Following a week delay, the European Securities and Markets Authority (ESMA) issued an opinion recommending that Guernsey and Jersey be awarded pan-EU marketing passports awarded to managers authorized under the Alternative Investment Fund Managers Directive (AIFMD). The regulator also recommended that Switzerland be awarded the same status should it pass proposed legislative changes that will bring it into line with the directive.
ESMA reviewed the regulatory regimes of six countries (Guernsey, Jersey, Singapore, Hong Kong, Switzerland and the US) to determine what non-EU managers should be extended the passport. While Switzerland and the Channel Islands – who have built regulatory regimes and fund vehicles modelled after the directive – where given the blessing by ESMA, the US, Singapore and Hong Kong, three major private fund domiciles, still await ESMA’s opinion. GPs based in those countries will need to continue using individual sovereigns’ private placement regimes until EU policymakers make a decision – which the directive requires by 2018.
In relation to its assessment of the US, ESMA made a significant statement about how granting the passport to US managers would cement an uneven playing field for EU managers seeking to market their vehicles in the United States, Owen Lysak, a senior associate at law firm Clifford Chance, told PDI.
The advice goes through the access hurdles currently in place for EU managers wishing to market their products in the US before concluding; “… the decision to extend the AIFMD passport to the US should be delayed until better conditions of market access are granted by the US Authorities to EU AIFMs/AIFs…”.
A similar tit-for-tat argument about uneven market access has dragged on between EU and US regulators in the over the counter derivatives market for several years, noted Lysak, who believes that the US could face a long haul to get AIFMD passport approval.
That divides the applicants for AIFMD passports into two tiers, said Lysak. Jurisdictions like the Cayman Islands already moving to implement their own AIFMD-like regimes in order to qualify for the passport, could be on a fast-track to approval, while larger hubs such as the US will fall behind as the regulators wrangle over equality of access. Jersey and Guernsey were ahead of the pack with suitable AIFMD-like structures in place in time, he added.

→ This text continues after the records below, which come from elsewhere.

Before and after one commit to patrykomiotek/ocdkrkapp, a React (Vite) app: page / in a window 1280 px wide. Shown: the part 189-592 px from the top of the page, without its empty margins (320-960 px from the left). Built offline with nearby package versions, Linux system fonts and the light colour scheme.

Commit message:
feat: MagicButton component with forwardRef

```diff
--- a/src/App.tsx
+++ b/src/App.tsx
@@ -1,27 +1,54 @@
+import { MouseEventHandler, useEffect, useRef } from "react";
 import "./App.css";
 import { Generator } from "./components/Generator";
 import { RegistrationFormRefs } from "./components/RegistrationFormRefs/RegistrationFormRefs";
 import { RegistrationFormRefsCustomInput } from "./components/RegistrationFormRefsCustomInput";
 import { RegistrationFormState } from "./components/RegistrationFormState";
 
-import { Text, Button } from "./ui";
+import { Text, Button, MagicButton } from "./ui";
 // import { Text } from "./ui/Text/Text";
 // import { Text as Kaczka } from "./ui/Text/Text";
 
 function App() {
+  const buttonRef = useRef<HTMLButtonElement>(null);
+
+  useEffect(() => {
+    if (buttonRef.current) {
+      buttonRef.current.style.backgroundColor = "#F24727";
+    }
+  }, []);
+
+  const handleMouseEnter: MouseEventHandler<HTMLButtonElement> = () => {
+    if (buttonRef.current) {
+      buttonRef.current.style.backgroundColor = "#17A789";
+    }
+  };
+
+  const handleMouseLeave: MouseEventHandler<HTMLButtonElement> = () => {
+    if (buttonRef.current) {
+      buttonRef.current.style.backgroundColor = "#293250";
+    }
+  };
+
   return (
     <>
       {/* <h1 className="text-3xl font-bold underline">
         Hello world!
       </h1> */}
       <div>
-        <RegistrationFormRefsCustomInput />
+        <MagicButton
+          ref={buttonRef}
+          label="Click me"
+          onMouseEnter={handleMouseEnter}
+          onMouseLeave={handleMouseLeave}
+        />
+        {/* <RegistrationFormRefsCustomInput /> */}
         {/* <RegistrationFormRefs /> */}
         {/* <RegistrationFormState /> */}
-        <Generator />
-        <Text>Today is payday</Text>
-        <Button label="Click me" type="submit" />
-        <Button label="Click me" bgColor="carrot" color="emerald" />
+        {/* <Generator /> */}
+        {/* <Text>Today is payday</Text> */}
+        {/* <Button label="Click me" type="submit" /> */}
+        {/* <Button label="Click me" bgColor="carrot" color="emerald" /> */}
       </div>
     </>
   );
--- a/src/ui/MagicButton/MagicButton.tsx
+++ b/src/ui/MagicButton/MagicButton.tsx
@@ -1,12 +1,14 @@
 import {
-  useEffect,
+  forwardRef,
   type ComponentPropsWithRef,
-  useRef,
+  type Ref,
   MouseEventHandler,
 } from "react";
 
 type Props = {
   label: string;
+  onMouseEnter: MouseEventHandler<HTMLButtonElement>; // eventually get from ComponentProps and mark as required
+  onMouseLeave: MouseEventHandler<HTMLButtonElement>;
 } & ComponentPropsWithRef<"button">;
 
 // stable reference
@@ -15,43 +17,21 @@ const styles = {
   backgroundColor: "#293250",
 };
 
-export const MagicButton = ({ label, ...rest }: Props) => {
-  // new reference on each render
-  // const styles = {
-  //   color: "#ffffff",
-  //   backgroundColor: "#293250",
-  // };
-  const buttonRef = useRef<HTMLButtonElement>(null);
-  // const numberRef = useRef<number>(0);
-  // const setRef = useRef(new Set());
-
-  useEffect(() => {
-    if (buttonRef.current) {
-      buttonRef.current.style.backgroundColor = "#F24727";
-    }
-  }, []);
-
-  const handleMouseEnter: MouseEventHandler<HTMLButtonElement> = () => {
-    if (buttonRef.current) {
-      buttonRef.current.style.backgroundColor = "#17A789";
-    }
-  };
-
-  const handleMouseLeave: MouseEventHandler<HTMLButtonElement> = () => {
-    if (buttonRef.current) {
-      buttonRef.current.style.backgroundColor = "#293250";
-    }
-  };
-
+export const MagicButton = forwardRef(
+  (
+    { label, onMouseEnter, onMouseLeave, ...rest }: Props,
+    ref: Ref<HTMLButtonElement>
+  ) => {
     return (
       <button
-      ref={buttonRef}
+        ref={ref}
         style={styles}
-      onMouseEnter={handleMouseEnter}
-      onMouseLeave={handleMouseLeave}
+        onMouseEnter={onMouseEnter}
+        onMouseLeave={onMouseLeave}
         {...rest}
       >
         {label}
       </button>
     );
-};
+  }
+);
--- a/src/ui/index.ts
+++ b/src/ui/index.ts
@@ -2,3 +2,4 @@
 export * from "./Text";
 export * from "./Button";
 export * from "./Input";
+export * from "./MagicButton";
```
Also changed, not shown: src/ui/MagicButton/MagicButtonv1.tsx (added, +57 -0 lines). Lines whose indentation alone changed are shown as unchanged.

Also significant, said Lysak, were the figures on non-EU AIFs active in Europe. The breakdown has not been published before and the figures demonstrated that the number of Cayman Islands- and US-based funds marketed in Europe far outstripped other jurisdictions. In the final quarter of 2014, 587 Cayman Islands alternative investment funds were marketing in Europe (under article 42 – others were also marketed under article 36). The equivalent number for the US was 236, almost double the next largest jurisdiction which was Guernsey at 121.
The European Commission (EC) now has three months to consider the ESMA advice and opinion before deciding whether to activate the passport provision in the AIFMD. The ESMA announcement noted that; “… the institutions may wish to consider waiting until ESMA has delivered positive advice on a sufficient number of non-EU countries, before introducing the passport in order to avoid any adverse market impact that a decision to extend the passport to only a few non-EU countries might have… ”.
The regulator said it would continue its assessments of Hong Kong, Singapore and the US as quickly as practicably possible but did not give an indicative date as to when this examination may be completed.
In terms of how the passport will work, ESMA said the delay of AIFMD meant it was still too early for a full assessment but noted that it has already identified several issues including different interpretation of the marketing rules among European member states. The body recommended greater convergence in the definition of terms.